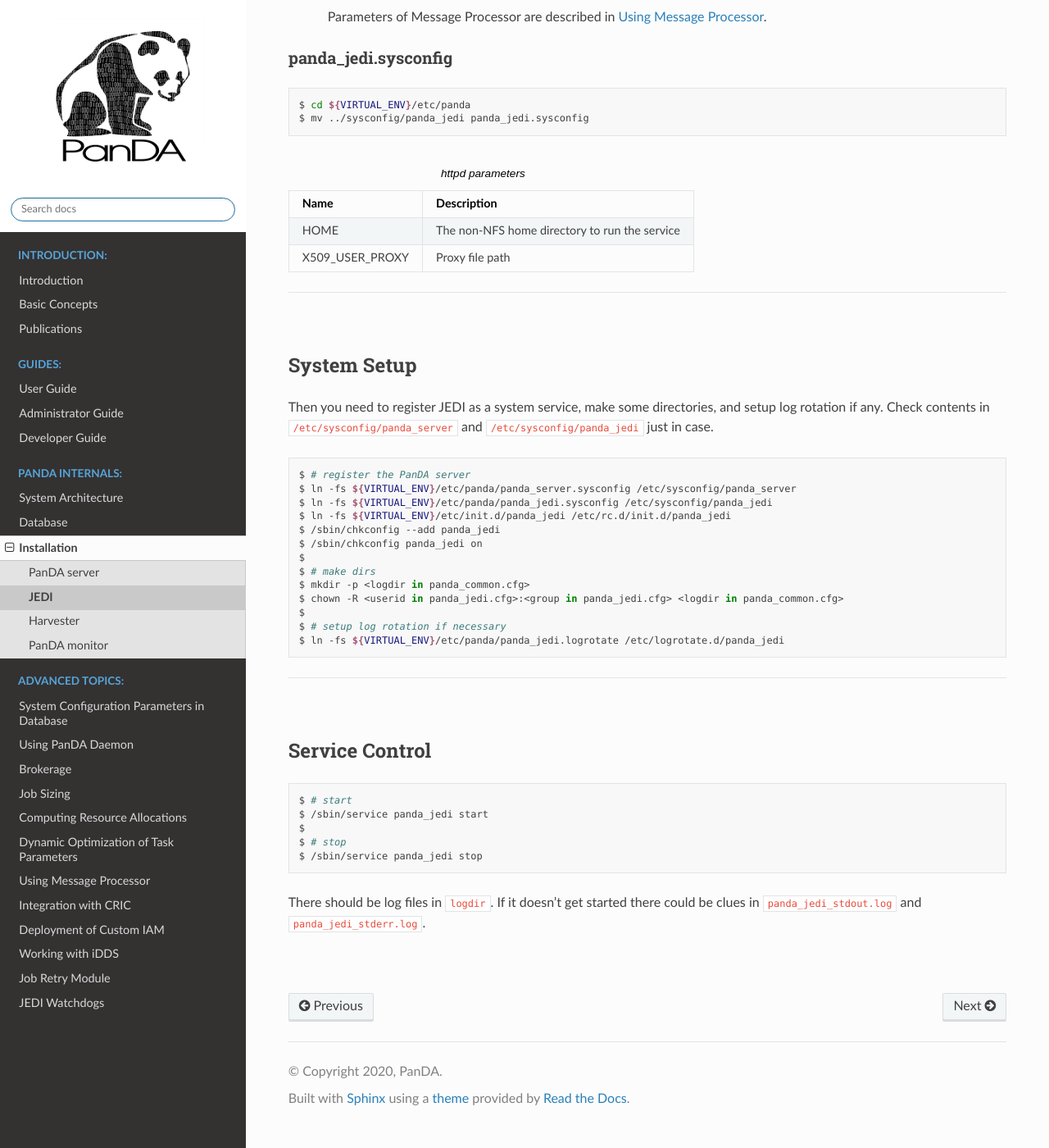
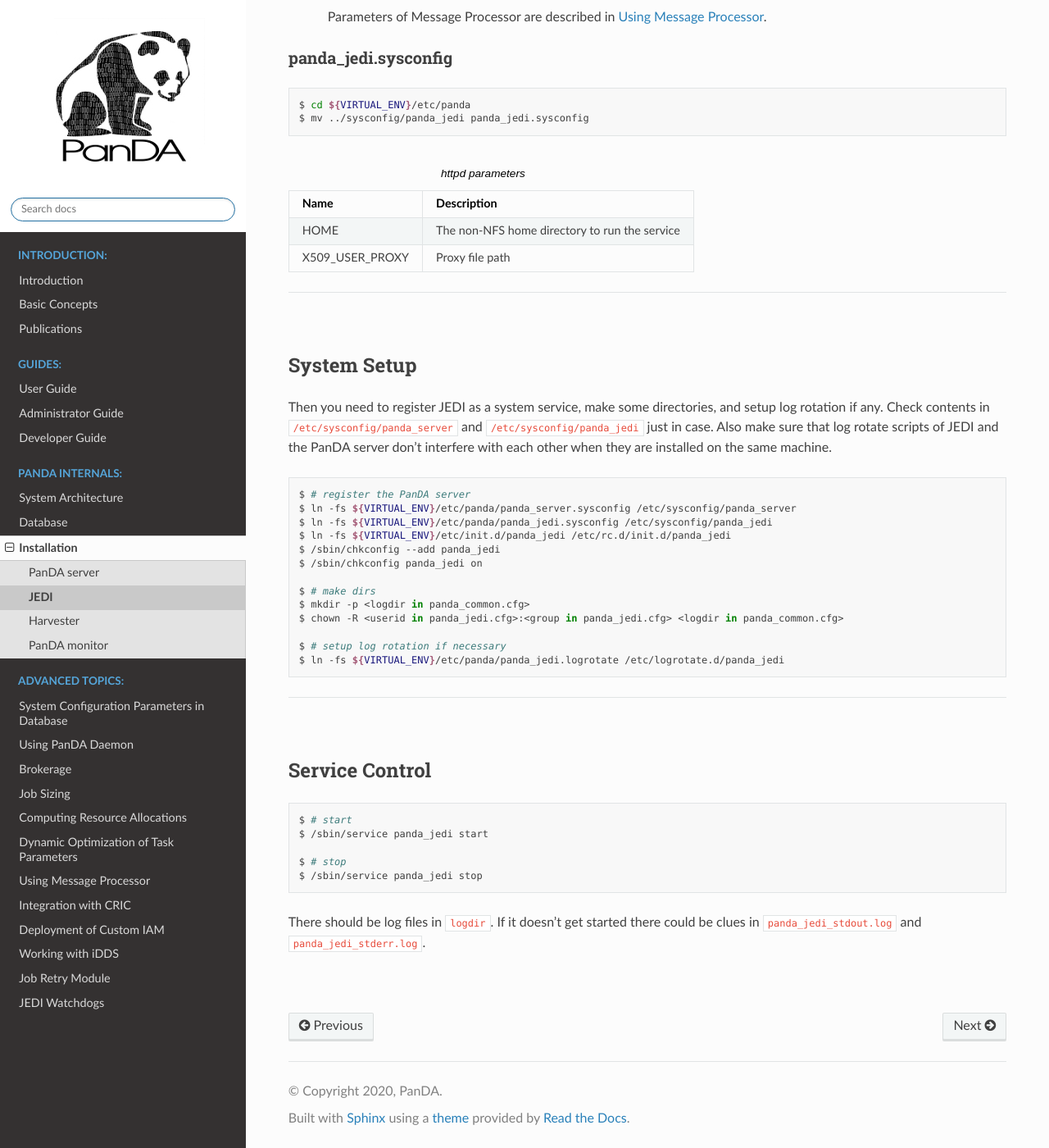
Before and after one commit to PanDAWMS/panda-docs, a Sphinx documentation site: the page built from docs/source/installation/jedi.rst, in a window 1280 px wide and 1400 px high, scrolled down 3373 px. Shown: the whole window at 82% size. Built offline with Sphinx 7.4.7 and the Read the Docs theme 2.0.0, drawn with Linux system fonts in a browser that asks for light colours.

Commit message:
postgres

```diff
--- a/docs/source/installation/jedi.rst
+++ b/docs/source/installation/jedi.rst
@@ -193,22 +193,24 @@
 -------------------
 Then you need to register JEDI as a system service, make some directories, and setup log rotation if any.
 Check contents in ``/etc/sysconfig/panda_server`` and ``/etc/sysconfig/panda_jedi`` just in case.
+Also make sure that log rotate scripts of JEDI and the PanDA server don't interfere with each other
+when they are installed on the same machine.
 
-.. prompt:: bash
+.. prompt:: bash $, auto
 
- # register the PanDA server
- ln -fs ${VIRTUAL_ENV}/etc/panda/panda_server.sysconfig /etc/sysconfig/panda_server
- ln -fs ${VIRTUAL_ENV}/etc/panda/panda_jedi.sysconfig /etc/sysconfig/panda_jedi
- ln -fs ${VIRTUAL_ENV}/etc/init.d/panda_jedi /etc/rc.d/init.d/panda_jedi
- /sbin/chkconfig --add panda_jedi
- /sbin/chkconfig panda_jedi on
+ $ # register the PanDA server
+ $ ln -fs ${VIRTUAL_ENV}/etc/panda/panda_server.sysconfig /etc/sysconfig/panda_server
+ $ ln -fs ${VIRTUAL_ENV}/etc/panda/panda_jedi.sysconfig /etc/sysconfig/panda_jedi
+ $ ln -fs ${VIRTUAL_ENV}/etc/init.d/panda_jedi /etc/rc.d/init.d/panda_jedi
+ $ /sbin/chkconfig --add panda_jedi
+ $ /sbin/chkconfig panda_jedi on
 
- # make dirs
- mkdir -p <logdir in panda_common.cfg>
- chown -R <userid in panda_jedi.cfg>:<group in panda_jedi.cfg> <logdir in panda_common.cfg>
+ $ # make dirs
+ $ mkdir -p <logdir in panda_common.cfg>
+ $ chown -R <userid in panda_jedi.cfg>:<group in panda_jedi.cfg> <logdir in panda_common.cfg>
 
- # setup log rotation if necessary
- ln -fs ${VIRTUAL_ENV}/etc/panda/panda_jedi.logrotate /etc/logrotate.d/panda_jedi
+ $ # setup log rotation if necessary
+ $ ln -fs ${VIRTUAL_ENV}/etc/panda/panda_jedi.logrotate /etc/logrotate.d/panda_jedi
 
 --------------
 
--- a/docs/source/installation/server.rst
+++ b/docs/source/installation/server.rst
@@ -233,7 +233,7 @@
 Service Control
 ----------------------------------
 
-.. prompt:: bash $ auto
+.. prompt:: bash $, auto
 
  $ # start
  $ /sbin/service httpd-pandasrv start
```
Also changed, not shown: other parts of docs/source/installation/jedi.rst (+5 -5 lines).
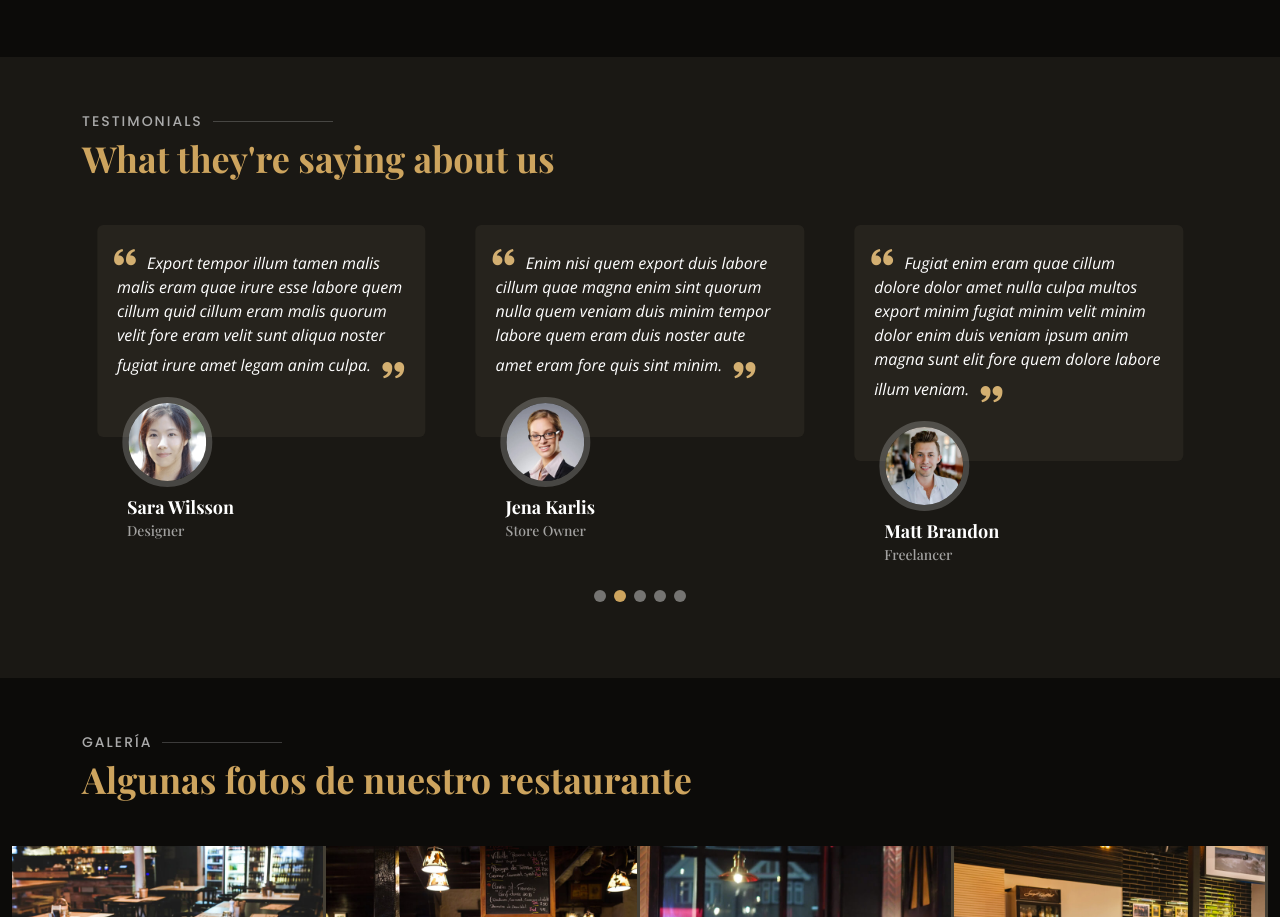
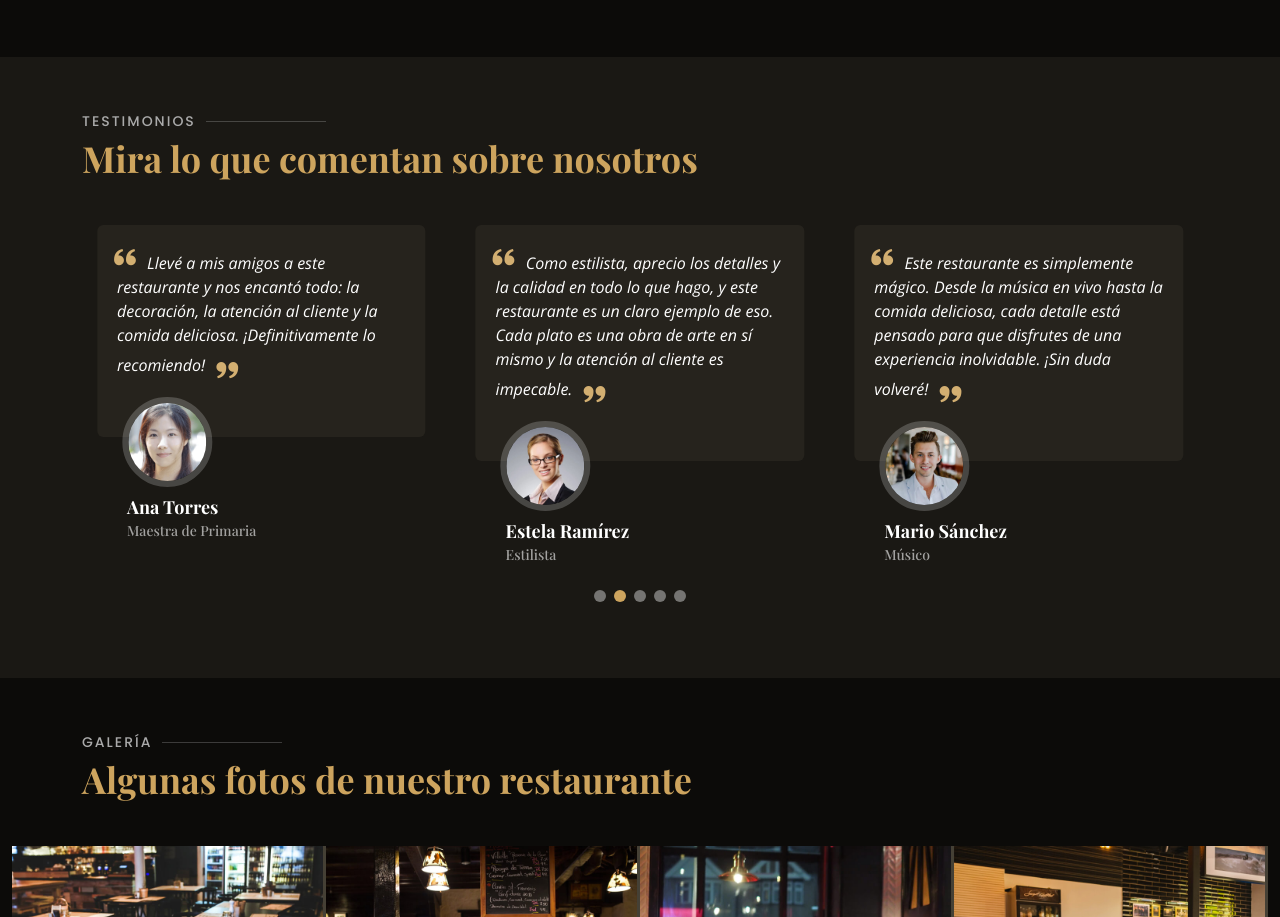
Before and after one commit to cardozoaldama/design-UTCD-template, a website: page index.html in a window 1280 px wide. Shown: the part 4663-5580 px from the top of the page. Drawn offline with nearby package versions, Linux system fonts and the light colour scheme; a web font is replaced by a local one.

Commit message:
Testimonials updated with Spanish words

```diff
--- a/index.html
+++ b/index.html
@@ -557,8 +557,8 @@
       <div class="container" data-aos="fade-up">
 
         <div class="section-title">
-          <h2>Testimonials</h2>
-          <p>What they're saying about us</p>
+          <h2>Testimonios</h2>
+          <p>Mira lo que comentan sobre nosotros</p>
         </div>
 
         <div class="testimonials-slider swiper" data-aos="fade-up" data-aos-delay="100">
@@ -568,12 +568,12 @@
               <div class="testimonial-item">
                 <p>
                   <i class="bx bxs-quote-alt-left quote-icon-left"></i>
-                  Proin iaculis purus consequat sem cure digni ssim donec porttitora entum suscipit rhoncus. Accusantium quam, ultricies eget id, aliquam eget nibh et. Maecen aliquam, risus at semper.
+                  Si buscas un lugar para disfrutar de una cena elegante y sofisticada, este restaurante es la elección perfecta. Desde el ambiente hasta la comida, todo es simplemente increíble.
                   <i class="bx bxs-quote-alt-right quote-icon-right"></i>
                 </p>
                 <img src="assets/img/testimonials/testimonials-1.jpg" class="testimonial-img" alt="">
-                <h3>Saul Goodman</h3>
-                <h4>Ceo &amp; Founder</h4>
+                <h3>Carlos Gómez</h3>
+                <h4>Arquitecto</h4>
               </div>
             </div><!-- End testimonial item -->
 
@@ -581,12 +581,12 @@
               <div class="testimonial-item">
                 <p>
                   <i class="bx bxs-quote-alt-left quote-icon-left"></i>
-                  Export tempor illum tamen malis malis eram quae irure esse labore quem cillum quid cillum eram malis quorum velit fore eram velit sunt aliqua noster fugiat irure amet legam anim culpa.
+                  Llevé a mis amigos a este restaurante y nos encantó todo: la decoración, la atención al cliente y la comida deliciosa. ¡Definitivamente lo recomiendo!
                   <i class="bx bxs-quote-alt-right quote-icon-right"></i>
                 </p>
                 <img src="assets/img/testimonials/testimonials-2.jpg" class="testimonial-img" alt="">
-                <h3>Sara Wilsson</h3>
-                <h4>Designer</h4>
+                <h3>Ana Torres</h3>
+                <h4>Maestra de Primaria</h4>
               </div>
             </div><!-- End testimonial item -->
 
@@ -594,12 +594,12 @@
               <div class="testimonial-item">
                 <p>
                   <i class="bx bxs-quote-alt-left quote-icon-left"></i>
-                  Enim nisi quem export duis labore cillum quae magna enim sint quorum nulla quem veniam duis minim tempor labore quem eram duis noster aute amet eram fore quis sint minim.
+                  Como estilista, aprecio los detalles y la calidad en todo lo que hago, y este restaurante es un claro ejemplo de eso. Cada plato es una obra de arte en sí mismo y la atención al cliente es impecable.
                   <i class="bx bxs-quote-alt-right quote-icon-right"></i>
                 </p>
                 <img src="assets/img/testimonials/testimonials-3.jpg" class="testimonial-img" alt="">
-                <h3>Jena Karlis</h3>
-                <h4>Store Owner</h4>
+                <h3>Estela Ramírez</h3>
+                <h4>Estilista</h4>
               </div>
             </div><!-- End testimonial item -->
 
@@ -607,12 +607,12 @@
               <div class="testimonial-item">
                 <p>
                   <i class="bx bxs-quote-alt-left quote-icon-left"></i>
-                  Fugiat enim eram quae cillum dolore dolor amet nulla culpa multos export minim fugiat minim velit minim dolor enim duis veniam ipsum anim magna sunt elit fore quem dolore labore illum veniam.
+                  Este restaurante es simplemente mágico. Desde la música en vivo hasta la comida deliciosa, cada detalle está pensado para que disfrutes de una experiencia inolvidable. ¡Sin duda volveré!
                   <i class="bx bxs-quote-alt-right quote-icon-right"></i>
                 </p>
                 <img src="assets/img/testimonials/testimonials-4.jpg" class="testimonial-img" alt="">
-                <h3>Matt Brandon</h3>
-                <h4>Freelancer</h4>
+                <h3>Mario Sánchez</h3>
+                <h4>Músico</h4>
               </div>
             </div><!-- End testimonial item -->
 
@@ -620,12 +620,12 @@
               <div class="testimonial-item">
                 <p>
                   <i class="bx bxs-quote-alt-left quote-icon-left"></i>
-                  Quis quorum aliqua sint quem legam fore sunt eram irure aliqua veniam tempor noster veniam enim culpa labore duis sunt culpa nulla illum cillum fugiat legam esse veniam culpa fore nisi cillum quid.
+                  He visitado muchos restaurantes en mi vida, pero este definitivamente se destaca por su creatividad y sabor excepcional. Si eres un verdadero amante de la comida, ¡no puedes perdértelo!
                   <i class="bx bxs-quote-alt-right quote-icon-right"></i>
                 </p>
                 <img src="assets/img/testimonials/testimonials-5.jpg" class="testimonial-img" alt="">
-                <h3>John Larson</h3>
-                <h4>Entrepreneur</h4>
+                <h3>Juan López</h3>
+                <h4>Abogado</h4>
               </div>
             </div><!-- End testimonial item -->
 
```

* [Task goal] Only lines holding the string "source" are wanted; gather each one from the entries above.

* [Solution]
Before and after one commit to PanDAWMS/panda-docs, a Sphinx documentation site: the page built from docs/source/installation/jedi.rst, in a window 1280 px wide and 1400 px high, scrolled down 3373 px. Shown: the whole window at 82% size. Built offline with Sphinx 7.4.7 and the Read the Docs theme 2.0.0, drawn with Linux system fonts in a browser that asks for light colours.
--- a/docs/source/installation/jedi.rst
+++ b/docs/source/installation/jedi.rst
--- a/docs/source/installation/server.rst
+++ b/docs/source/installation/server.rst
Also changed, not shown: other parts of docs/source/installation/jedi.rst (+5 -5 lines).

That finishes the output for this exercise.